*GOAL OF THE EXERCISE*:
In the entries below, work out how many lines include "kmeans", and write only that number.

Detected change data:
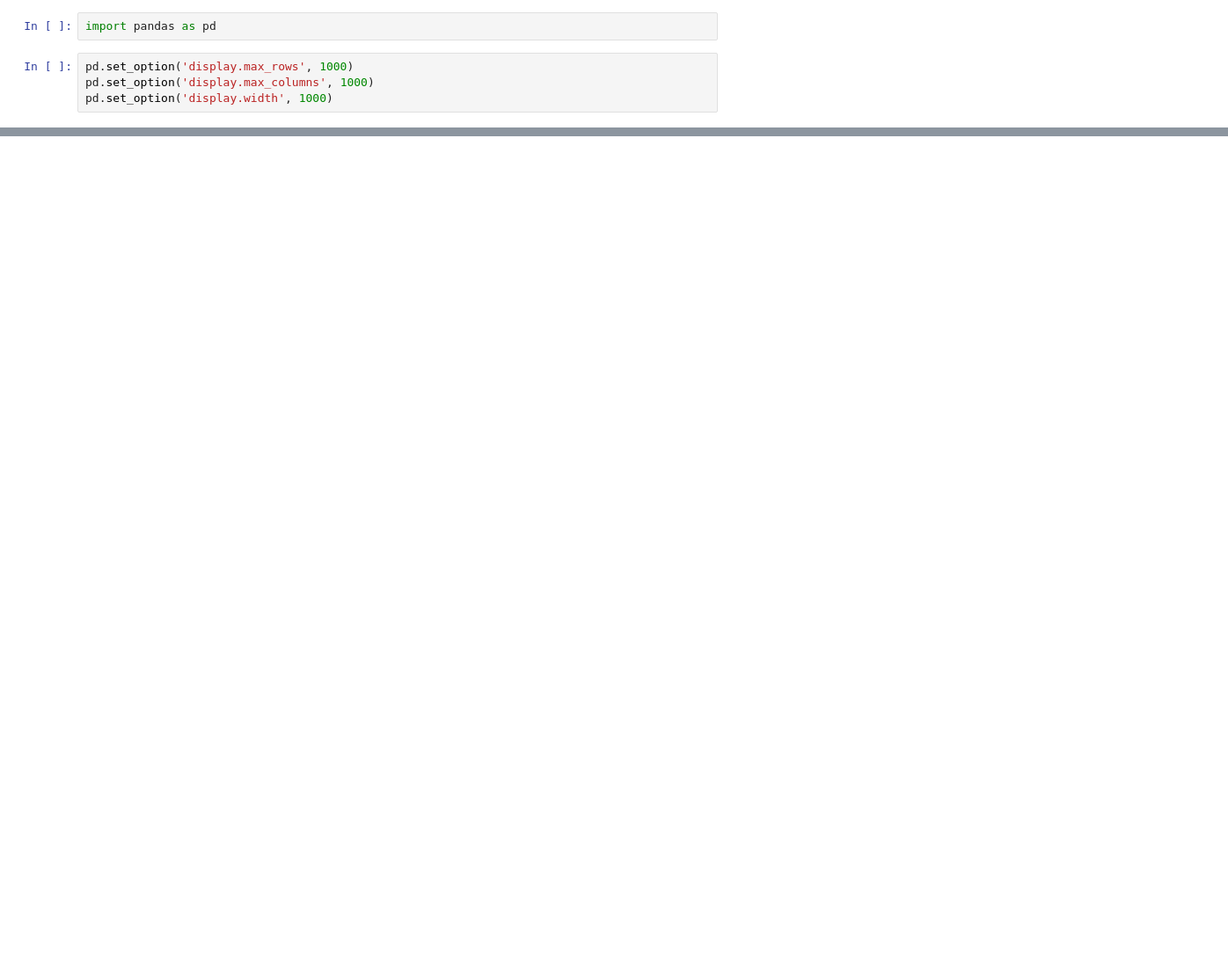
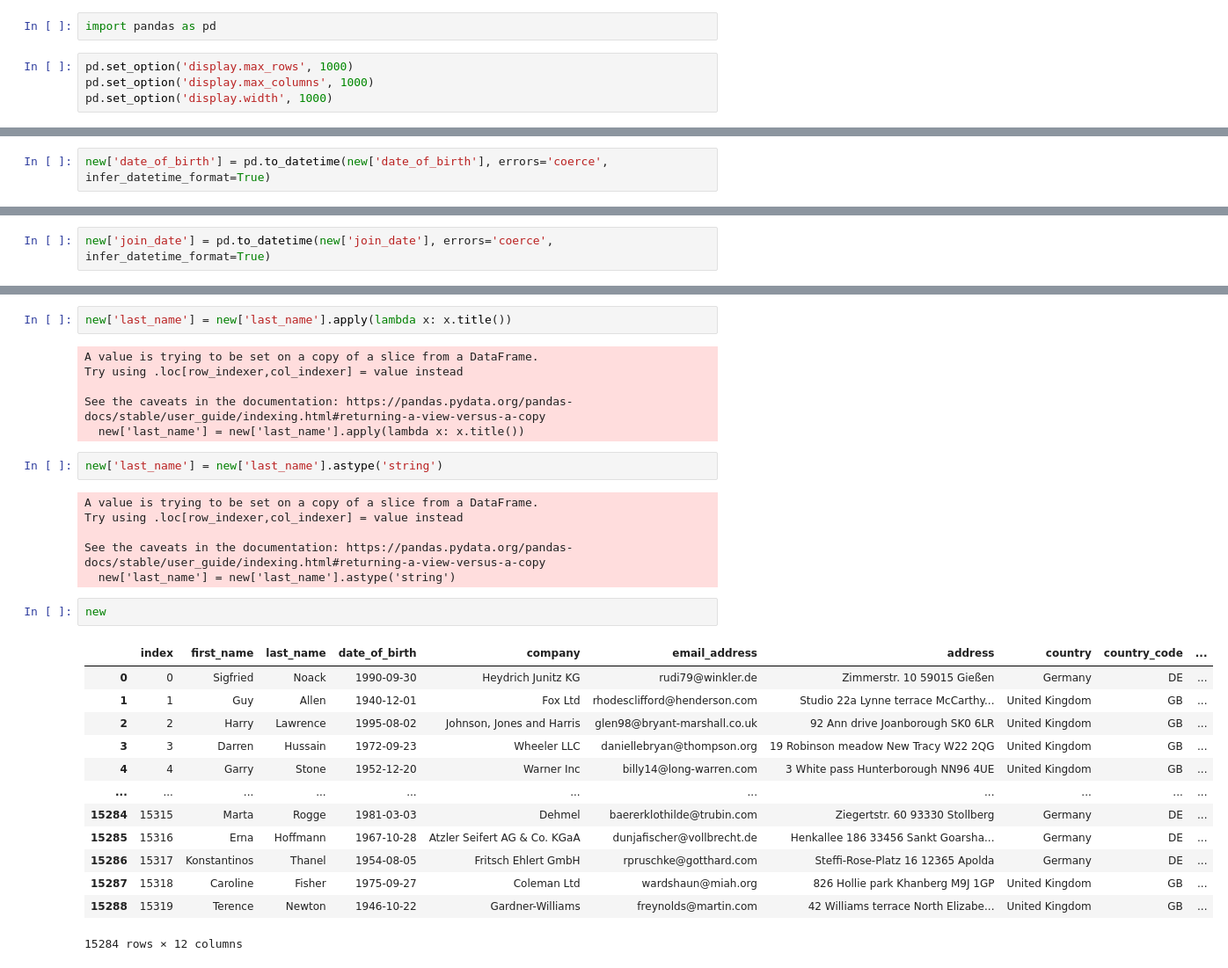
Before and after one commit to tonCodesData/multinational-retail-data-centralisation, a Jupyter notebook: user_cleaning.ipynb, the cells around one changed output, grey strips where cells are left out. Shown at 88% size. Drawn from its saved outputs; the diff is of its cells as text; blank space fills up the shorter version.

```diff
--- a/user_cleaning.ipynb
+++ b/user_cleaning.ipynb
@@ -9,0 +175,2 @@ users = pd.read_csv('users.csv')
+# %%
+new['date_of_birth'] = pd.to_datetime(new['date_of_birth'], errors='coerce', infer_datetime_format=True)
@@ -9,0 +198,2 @@ users = pd.read_csv('users.csv')
+# %%
+new['join_date'] = pd.to_datetime(new['join_date'], errors='coerce', infer_datetime_format=True)
@@ -23,0 +239,32 @@ users.head(10)
+# %%
+new['last_name'] = new['last_name'].apply(lambda x: x.title())
+# %% [output]
+A value is trying to be set on a copy of a slice from a DataFrame.
+Try using .loc[row_indexer,col_indexer] = value instead
+
+See the caveats in the documentation: https://pandas.pydata.org/pandas-docs/stable/user_guide/indexing.html#returning-a-view-versus-a-copy
+  new['last_name'] = new['last_name'].apply(lambda x: x.title())
+# %%
+new['last_name'] = new['last_name'].astype('string')
+# %% [output]
+A value is trying to be set on a copy of a slice from a DataFrame.
+Try using .loc[row_indexer,col_indexer] = value instead
+
+See the caveats in the documentation: https://pandas.pydata.org/pandas-docs/stable/user_guide/indexing.html#returning-a-view-versus-a-copy
+  new['last_name'] = new['last_name'].astype('string')
+# %%
+new
+# %% [output]
+|  | index | first_name | last_name | date_of_birth | company | email_address | address | country | country_code | ... |
+| 0 | 0 | Sigfried | Noack | 1990-09-30 | Heydrich Junitz KG | rudi79@winkler.de | Zimmerstr. 10 59015 Gießen | Germany | DE | ... |
+| 1 | 1 | Guy | Allen | 1940-12-01 | Fox Ltd | rhodesclifford@henderson.com | Studio 22a Lynne terrace McCarthy... | United Kingdom | GB | ... |
+| 2 | 2 | Harry | Lawrence | 1995-08-02 | Johnson, Jones and Harris | glen98@bryant-marshall.co.uk | 92 Ann drive Joanborough SK0 6LR | United Kingdom | GB | ... |
+| 3 | 3 | Darren | Hussain | 1972-09-23 | Wheeler LLC | daniellebryan@thompson.org | 19 Robinson meadow New Tracy W22 2QG | United Kingdom | GB | ... |
+| 4 | 4 | Garry | Stone | 1952-12-20 | Warner Inc | billy14@long-warren.com | 3 White pass Hunterborough NN96 4UE | United Kingdom | GB | ... |
+| ... | ... | ... | ... | ... | ... | ... | ... | ... | ... | ... |
+| 15284 | 15315 | Marta | Rogge | 1981-03-03 | Dehmel | baererklothilde@trubin.com | Ziegertstr. 60 93330 Stollberg | Germany | DE | ... |
+| 15285 | 15316 | Erna | Hoffmann | 1967-10-28 | Atzler Seifert AG & Co. KGaA | dunjafischer@vollbrecht.de | Henkallee 186 33456 Sankt Goarsha... | Germany | DE | ... |
+| 15286 | 15317 | Konstantinos | Thanel | 1954-08-05 | Fritsch Ehlert GmbH | rpruschke@gotthard.com | Steffi-Rose-Platz 16 12365 Apolda | Germany | DE | ... |
+| 15287 | 15318 | Caroline | Fisher | 1975-09-27 | Coleman Ltd | wardshaun@miah.org | 826 Hollie park Khanberg M9J 1GP | United Kingdom | GB | ... |
+| 15288 | 15319 | Terence | Newton | 1946-10-22 | Gardner-Williams | freynolds@martin.com | 42 Williams terrace North Elizabe... | United Kingdom | GB | ... |
+15284 rows × 12 columns
```
Also changed, not shown: parts of 37 cells of this notebook, 1 other file.
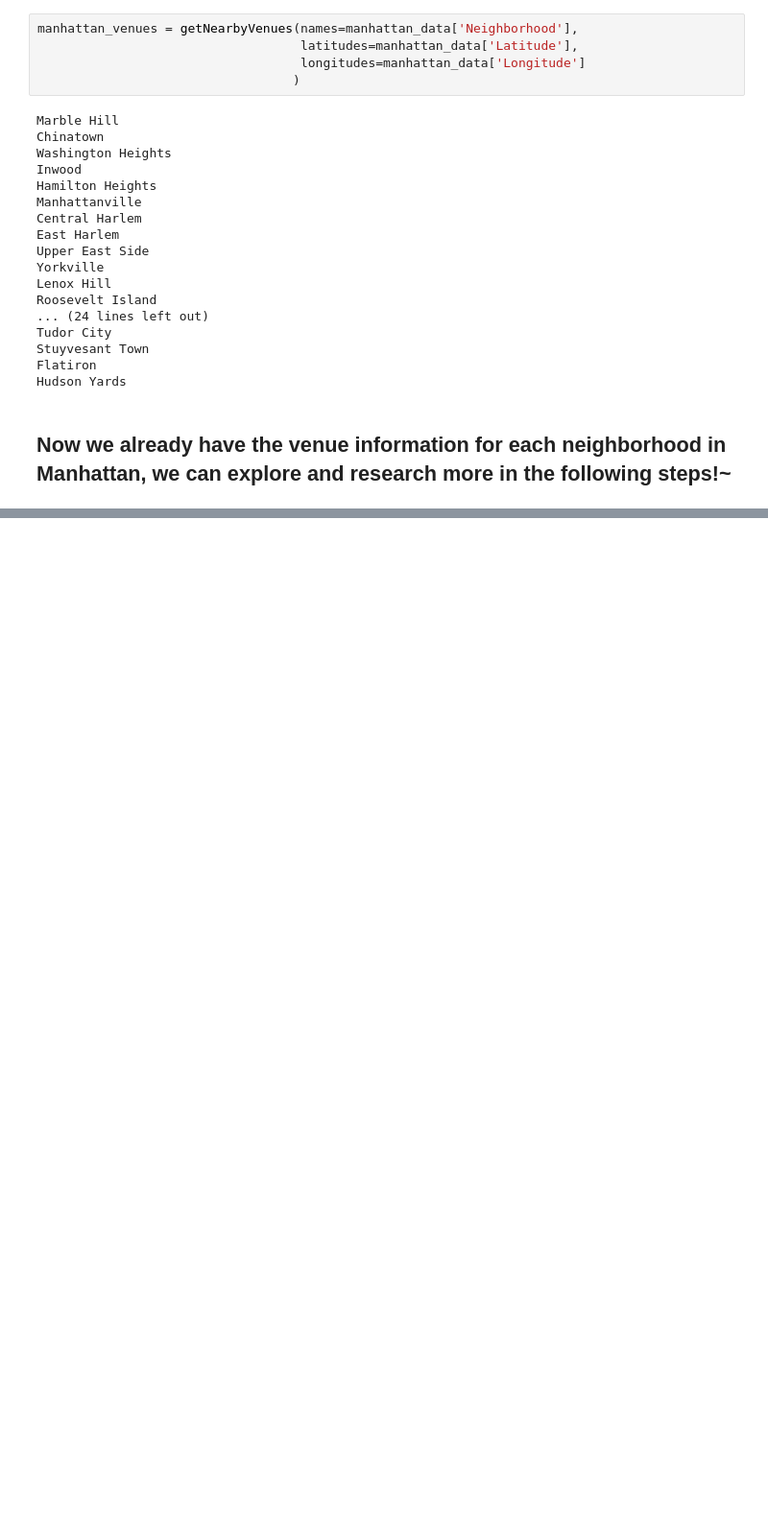
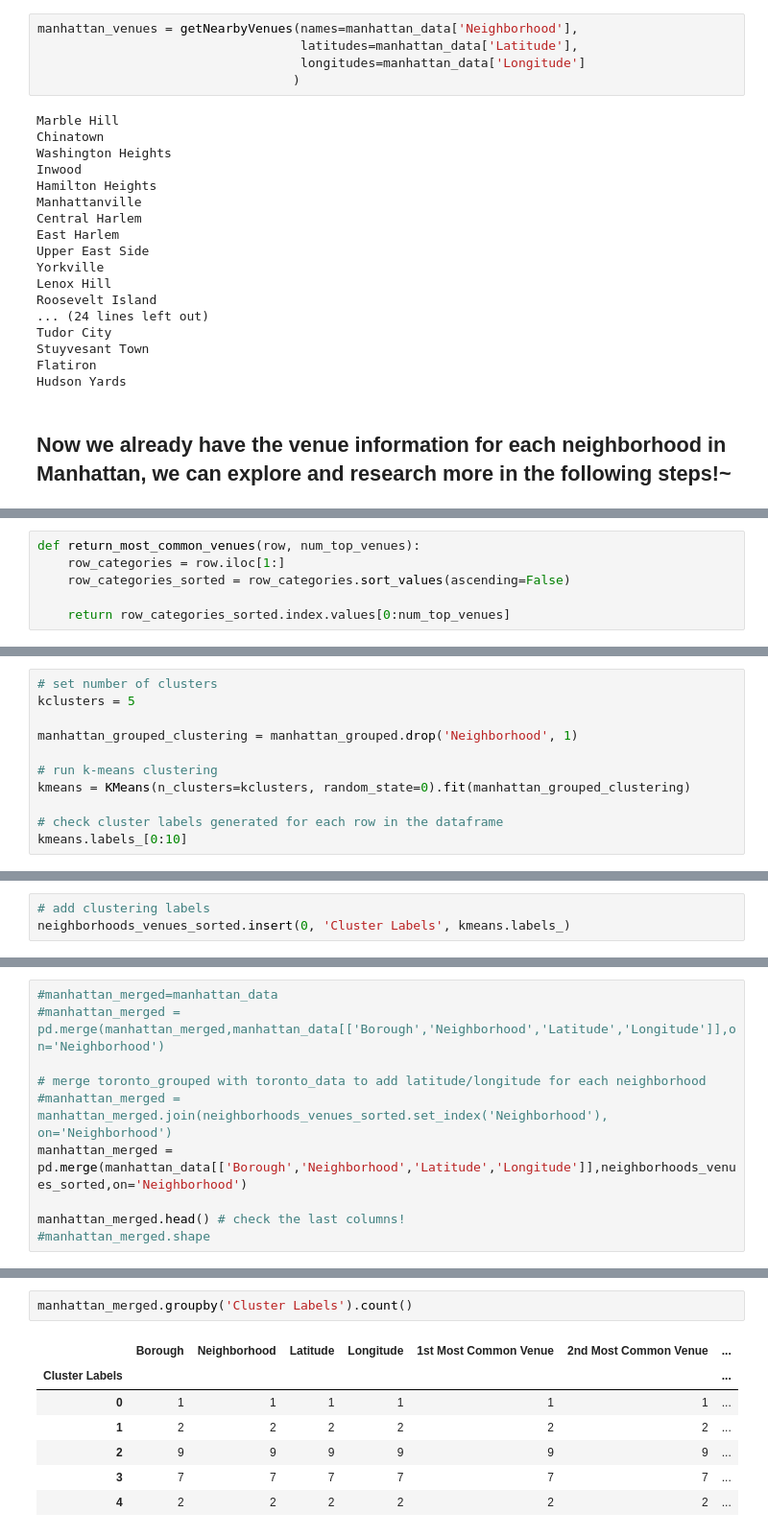
Before and after one commit to xjliting/Coursera-capstone-project, a Jupyter notebook: Capstone project notebook 5.ipynb, the cells around one changed output, grey strips where cells are left out. Shown at 96% size. Saved outputs shown, nothing was run; the diff lists cells and outputs as text; blank space fills up the shorter version.

```diff
--- a/Capstone project notebook 5.ipynb
+++ b/Capstone project notebook 5.ipynb
@@ -206,0 +326,6 @@ Hudson Yards
+# %%
+def return_most_common_venues(row, num_top_venues):
+    row_categories = row.iloc[1:]
+    row_categories_sorted = row_categories.sort_values(ascending=False)
+
+    return row_categories_sorted.index.values[0:num_top_venues]
@@ -206,0 +362,11 @@ Hudson Yards
+# %%
+# set number of clusters
+kclusters = 5
+
+manhattan_grouped_clustering = manhattan_grouped.drop('Neighborhood', 1)
+
+# run k-means clustering
+kmeans = KMeans(n_clusters=kclusters, random_state=0).fit(manhattan_grouped_clustering)
+
+# check cluster labels generated for each row in the dataframe
+kmeans.labels_[0:10]
@@ -206,0 +375,3 @@ Hudson Yards
+# %%
+# add clustering labels
+neighborhoods_venues_sorted.insert(0, 'Cluster Labels', kmeans.labels_)
@@ -206,0 +387,10 @@ Hudson Yards
+# %%
+#manhattan_merged=manhattan_data
+#manhattan_merged = pd.merge(manhattan_merged,manhattan_data[['Borough','Neighborhood','Latitude','Longitude']],on='Neighborhood')
+
+# merge toronto_grouped with toronto_data to add latitude/longitude for each neighborhood
+#manhattan_merged = manhattan_merged.join(neighborhoods_venues_sorted.set_index('Neighborhood'), on='Neighborhood')
+manhattan_merged = pd.merge(manhattan_data[['Borough','Neighborhood','Latitude','Longitude']],neighborhoods_venues_sorted,on='Neighborhood')
+
+manhattan_merged.head() # check the last columns!
+#manhattan_merged.shape
@@ -206,0 +434,10 @@ Hudson Yards
+# %%
+manhattan_merged.groupby('Cluster Labels').count()
+# %% [output]
+|  | Borough | Neighborhood | Latitude | Longitude | 1st Most Common Venue | 2nd Most Common Venue | ... |
+| Cluster Labels |  |  |  |  |  |  | ... |
+| 0 | 1 | 1 | 1 | 1 | 1 | 1 | ... |
+| 1 | 2 | 2 | 2 | 2 | 2 | 2 | ... |
+| 2 | 9 | 9 | 9 | 9 | 9 | 9 | ... |
+| 3 | 7 | 7 | 7 | 7 | 7 | 7 | ... |
+| 4 | 2 | 2 | 2 | 2 | 2 | 2 | ... |
```
Also changed, not shown: parts of 29 cells of this notebook.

*EXERCISE SOLUTION*:
3